TASK TO CARRY OUT = For the records below, count the lines containing the word "button" and reply with the number alone.

SUPPLIED INFORMATION =
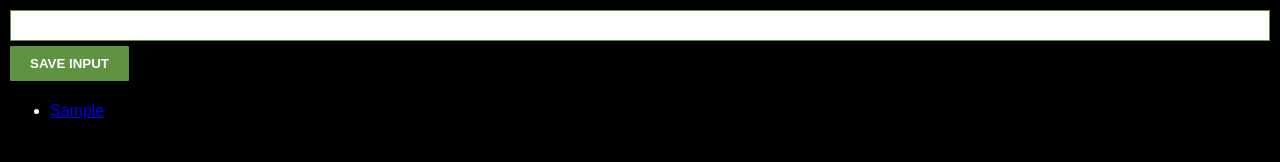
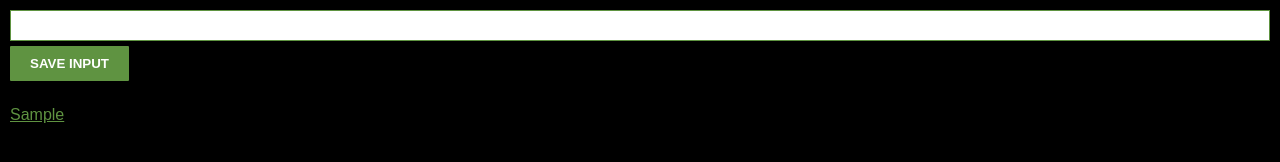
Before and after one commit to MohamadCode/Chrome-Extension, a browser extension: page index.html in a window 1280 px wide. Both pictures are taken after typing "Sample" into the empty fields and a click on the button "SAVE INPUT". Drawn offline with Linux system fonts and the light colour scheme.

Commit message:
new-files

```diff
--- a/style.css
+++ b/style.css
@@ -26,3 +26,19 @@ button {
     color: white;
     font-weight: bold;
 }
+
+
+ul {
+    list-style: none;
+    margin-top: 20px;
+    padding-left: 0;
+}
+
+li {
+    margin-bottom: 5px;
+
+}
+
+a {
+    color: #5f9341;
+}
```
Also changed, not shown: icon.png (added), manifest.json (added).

ANSWER FOR THE TASK = 2